Epic is still a school in its infancy, and a lot of work and time is required to improve its gamification, quests, and meeting the sheer variety of students’ learning needs. Synthesizing all of these disparate threads into a heroic narrative for every student is no small task. At the end of the day however, Epic must still measure its success like any other school.
“We use benchmarks and benchmark data, as well as teacher data,” Hatcher says. “We’re aligned with the Common Core Standards of California, and last year most of our students showed growth but we weren’t at proficiency. This year will be better — more data-driven. Last year was less data-driven to get the model locked in. The model comes first.”
Hatcher continues, “As a school, we have to figure out what it takes to make our neighborhood better. It shouldn’t be about how many kids get to leave, go to college and never come back, it’s about making these children see themselves as resources to improve their community.”
From the guides’ perspective, Epic is a phenomenal success. “At the end of last year, students were crying. They didn’t want to leave the campus,” says Martínez. “In the beginning parents weren’t really sure, like, ‘Is this really going to work?’ but this year they were excited to come back and see us again.”
Right now, parents wonder what will happen when their children leave Epic and end up at a standard high school. Plans to open a high school in Fruitvale with the same model as Epic — depending on its continued success — are under discussion.
After one year, Epic has crossed the first threshold in its own Hero’s Journey in having a successful year, and must still go through many trials to establish itself as a force to be reckoned with. It’s easy to be idealistic in education, and in many ways Epic could be perceived in that way. But whatever happens, it will be worth watching Epic closely to see whether the success its role-playing and community-based model could be applied to broader public education reform in America.
Stefan Kielbasiewicz is an editorial assistant for The Brooklyn Quarterly.
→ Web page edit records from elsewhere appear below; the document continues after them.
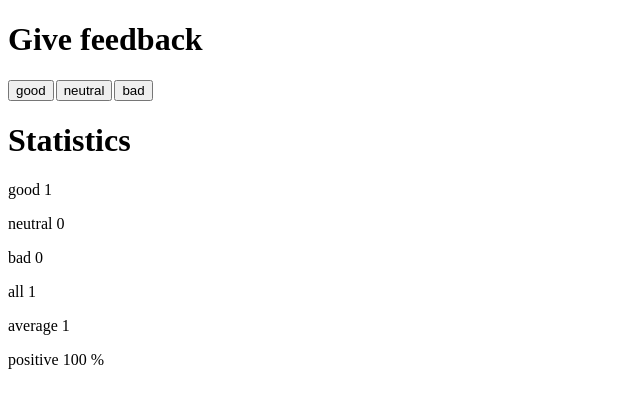
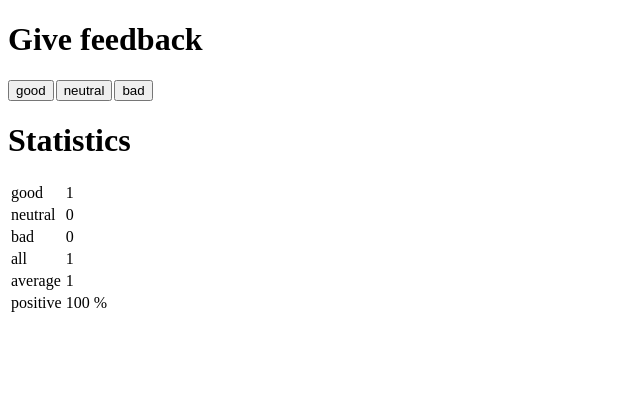
Before and after one commit to fercoopat/fullstack_open_course, a React (Vite) app in the folder part_1/unicafe/: page / in a window 1280 px wide. Both pictures are taken after a click on the button "good". Shown: the top 408 px of the page, without its empty margins (0-640 px from the left). Built offline with nearby package versions, Linux system fonts and the light colour scheme.

Commit message:
part 1 - 1.11 exercise completed.

```diff
--- a/part_1/unicafe/src/components/statistic-line.jsx
+++ b/part_1/unicafe/src/components/statistic-line.jsx
@@ -1,7 +1,8 @@
 export default function StatisticLine({ text = '', value }) {
   return (
-    <p>
-      {text} {value}
-    </p>
+    <tr>
+      <td>{text}</td>
+      <td>{value}</td>
+    </tr>
   );
 }
--- a/part_1/unicafe/src/components/statistics.jsx
+++ b/part_1/unicafe/src/components/statistics.jsx
@@ -12,14 +12,16 @@
       {!all ? (
         <p>No feedback given</p>
       ) : (
-        <>
+        <table>
+          <tbody>
             <StatisticLine text='good' value={good} />
             <StatisticLine text='neutral' value={neutral} />
             <StatisticLine text='bad' value={bad} />
             <StatisticLine text='all' value={all} />
             <StatisticLine text='average' value={average} />
             <StatisticLine text='positive' value={`${positive} %`} />
-        </>
+          </tbody>
+        </table>
       )}
     </div>
   );
```
Lines whose indentation alone changed are shown as unchanged.
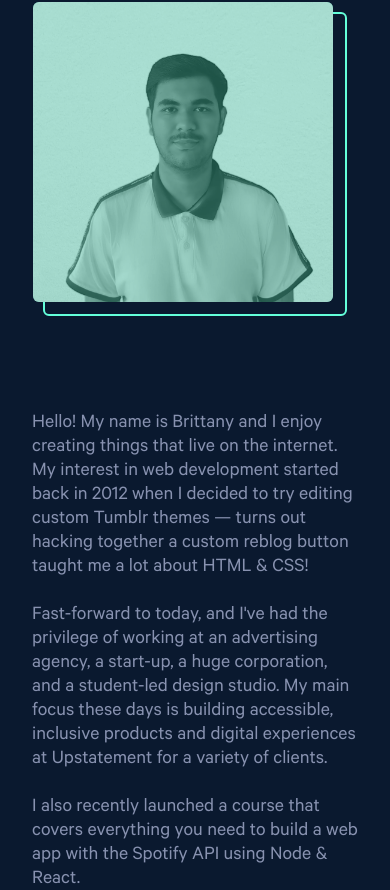
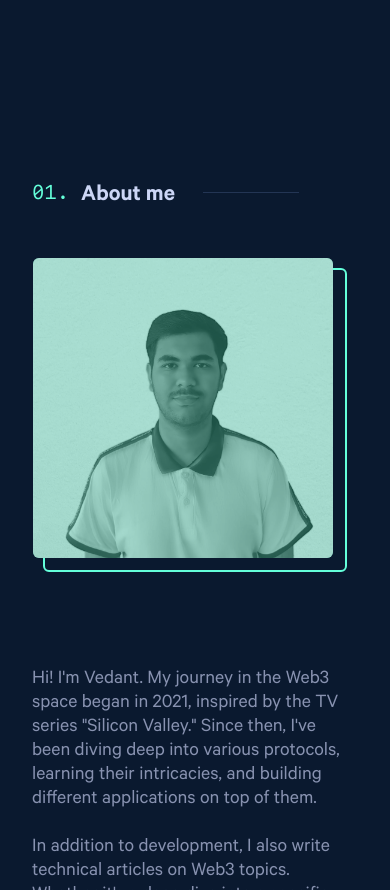
Before and after one commit to Envoy-VC/portfolio, a Next.js app: page / in a window 390 px wide. Shown: the part 1110-2000 px from the top of the page. Built offline with nearby package versions, Linux system fonts and the light colour scheme.

Commit message:
update content and fix section ids

```diff
--- a/data/index.ts
+++ b/data/index.ts
@@ -22,14 +22,15 @@ export const NavbarLinks: NavbarLink[] = [
 export const HeroSectionDetails = {
 	name: 'Vedant Chainani.',
 	tagline: ['I build awesome web3 projects.', 'I write technical articles.'],
-	bio: `I'm a software engineer specializing in building (and occasionally designing) exceptional digital experiences. Currently, I'm focused on building accessible, human-centered products at Upstatement.`,
+	bio: `I'm a Web3 developer and technical writer. I build awesome decentralized applications and write engaging articles. Currently learning more about web3 protocols and participating in hackathons.`,
 };
 
 export const AboutMeDetails = {
-	about: `Hello! My name is Brittany and I enjoy creating things that live on the internet. My interest in web development started back in 2012 when I decided to try editing custom Tumblr themes — turns out hacking together a custom reblog button taught me a lot about HTML & CSS!\n
-Fast-forward to today, and I've had the privilege of working at an advertising agency, a start-up, a huge corporation, and a student-led design studio. My main focus these days is building accessible, inclusive products and digital experiences at Upstatement for a variety of clients.
+	about: `Hi! I'm Vedant. My journey in the Web3 space began in 2021, inspired by the TV series "Silicon Valley." Since then, I've been diving deep into various protocols, learning their intricacies, and building different applications on top of them.
 
-I also recently launched a course that covers everything you need to build a web app with the Spotify API using Node & React.
+In addition to development, I also write technical articles on Web3 topics. Whether it's a deep dive into a specific protocol or a technical implementation guide, I cover a wide range of subjects to share knowledge with the community.
+
+Currently, I'm focused on learning more about the production-grade T3 stack and actively participating in hackathons to challenge myself and stay up-to-date with the latest advancements in the ecosystem.
 
 Here are a few technologies I've been working with recently:`,
 	skills: [
@@ -41,3 +42,15 @@ Here are a few technologies I've been working with recently:`,
 		'GraphQL',
 	],
 };
+
+`
+
+GM! I'm Vedant, and I love creating awesome Web3 applications on top of different protocols. My journey in the Web3 space began in 2021, inspired by the TV series "Silicon Valley." Since then, I've been diving deep into various protocols, learning their intricacies, and building different applications on top of them.
+
+In addition to development, I also write technical articles on Web3 topics. Whether it's a deep dive into a specific protocol or a technical implementation guide, I cover a wide range of subjects to share knowledge with the community.
+
+Currently, I'm focused on learning more about the production-grade T3 stack and actively participating in hackathons to challenge myself and stay up-to-date with the latest advancements in the Web3 ecosystem.
+
+
+
+`;
--- a/sections/about/index.tsx
+++ b/sections/about/index.tsx
@@ -13,8 +13,8 @@ import { PiTriangleFill } from 'react-icons/pi';
 const About = () => {
 	return (
 		<section
-			className='mx-auto my-64 max-w-screen-sm px-8 sm:my-96 xl:max-w-[840px] xl:px-0'
-			id='#about'
+			className='mx-auto max-w-screen-sm px-8 py-64 xl:max-w-[840px] xl:px-0'
+			id='about'
 		>
 			<div className='flex h-full flex-col justify-center gap-6'>
 				<div className='flex flex-row items-center gap-3 font-sfMono'>
--- a/sections/hero/index.tsx
+++ b/sections/hero/index.tsx
@@ -30,10 +30,7 @@ const Hero = () => {
 	};
 
 	return (
-		<section
-			className='mx-auto my-64 max-w-screen-sm px-8 lg:max-w-screen-md xl:max-w-screen-lg xl:px-0'
-			id='#'
-		>
+		<section className='mx-auto my-64 max-w-screen-sm px-8 lg:max-w-screen-md xl:max-w-screen-lg xl:px-0'>
 			<motion.div
 				className='flex h-full flex-col justify-center gap-6'
 				variants={container}
```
He is a journalist and poet, as well as the co-president of the Student PEN at the University of York in the UK, where he is sitting his final undergraduate year in English Literature. He resides there as a Polish/American citizen.